  • UNIFIL (Lebanon)
  • MINURSO (Western Sahara)
  • MINUSMA (Mali)
  • UNMISS (South Sudan)
  • UNAMID (Sudan)
  • UNSMIL (Libya)
  • UNSOM (Somalia)
  • MINUJUSTH (Haiti)

In addition, Germany is involved in other missions to which it seconds civilian personnel. United Nations peace missions increasingly focus on conflicts within one country and are thus what is termed "multidimensional assignments".

These missions do not involve purely military activities to establish peace, such as securing borders, monitoring and protecting civilians, but also comprise a wide spectrum of civilian duties. Depending on their mandate, the peace missions support political processes such as efforts to mediate between parties to the conflict, as seen in Darfur and Mali. They provide assistance with security sector reform, the destruction of small arms, monitoring elections and democratic processes, building rule-of-law institutions and monitoring the human rights situation.

Fourth largest contributor

In addition to contributing personnel to the peace missions, Germany supports this comprehensive engagement of the United Nations in many places with flanking stabilisation measures, and endeavours to support peacekeeping, for instance with training measures for which mobile training teams are deployed.

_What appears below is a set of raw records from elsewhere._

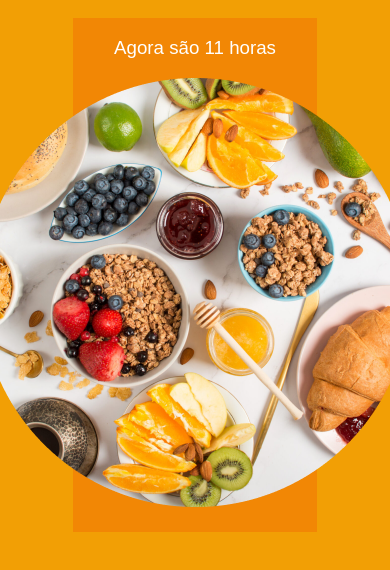
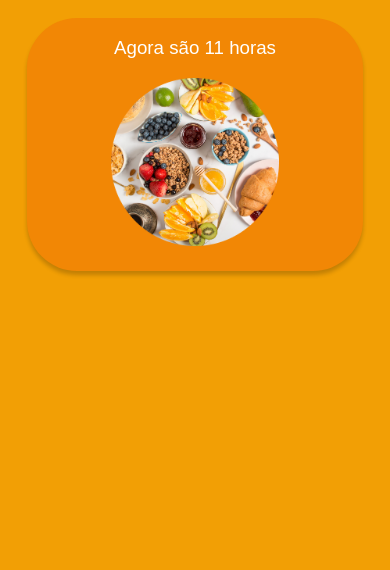
Before and after one commit to joaovictor31/exercicios-cursoemvideojs, a plain HTML site: page Hora do Dia/index.html in a window 390 px wide. Shown: the part 120-690 px from the top of the page. Drawn offline with Linux system fonts and the light colour scheme.

Commit message:
Responsividade e Sombras

```diff
--- a/Hora do Dia/style.css
+++ b/Hora do Dia/style.css
@@ -16,6 +16,8 @@ body{
     align-items: center;
     background-color:#F28705;
     padding-bottom: 25px;
+    border-radius: 50px;
+    box-shadow: 0 4px 4px 0 rgba(0, 0, 0, 0.20) ;
 
 }
 
@@ -37,3 +39,14 @@ body{
     font-family: Arial, Helvetica, sans-serif;
     font-weight: 500;
 }
+
+@media (min-width: 200px) and (max-width: 750px) {
+
+    .principal{
+        width: 90%;
+    }
+
+    .img-manha{
+        width: 50%;
+    }
+}
```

The two-year budget of the United Nations for 2018/2019 totalled almost 5.4 billion US dollars. Germany provides 6.4 per cent of this sum per year. This makes Germany the fourth largest contributor to the regular budget after the USA (22 per cent), Japan (9.7 per cent) and China (7.9 per cent). The 28 member states of the European Union together provide about 31 per cent of the budget of the United Nations.

For reform of the United Nations Security Council

The German government has been working for years to reform the United Nations Security Council, in order to give this key body in preserving world peace additional legitimacy and authority. Today’s multipolar world and the main contributors to the United Nations no longer sufficiently reflected by the permanent members of the United Nations Security Council (USA, Russia, China, United Kingdom and France), as was the case when the United Nations was founded in 1945.

Germany, Brazil, India and Japan are coordinating their reform efforts closely, in order to strengthen the ability of the United Nations and its Security Council to continue to act in the 21stcentury.

Current crises and conflicts that bring with them immense human suffering, such as the war in Yemen, the continuing conflicts in Sudan/South Sudan, Somalia, the Saharan states and the still dangerous situation in the Middle East are only some of the issues that the Security Council will be called on to address.

Priorities of Germany’s UN policy

The German government also intends to keep the following priorities in view:

  • Protecting women and getting them involved in peace processes to ensure sustainable peace keeping
  • Taking greater account of climate change as a catalyst of crises within the framework of the Group of Friends on Climate and Security initiated by Germany and others in 2011.
  • The need to strengthen peacekeeping as a multilateral conflict resolution instrument with feasible mandates, such that the transition from peacekeeping to peacebuilding is made easier as a political process.

To realise these ambitious goals, Germany needs allies and fellow campaigners – particularly among our European friends within the Security Council. EU coherence is a very important concern of the German government – in New York as elsewhere.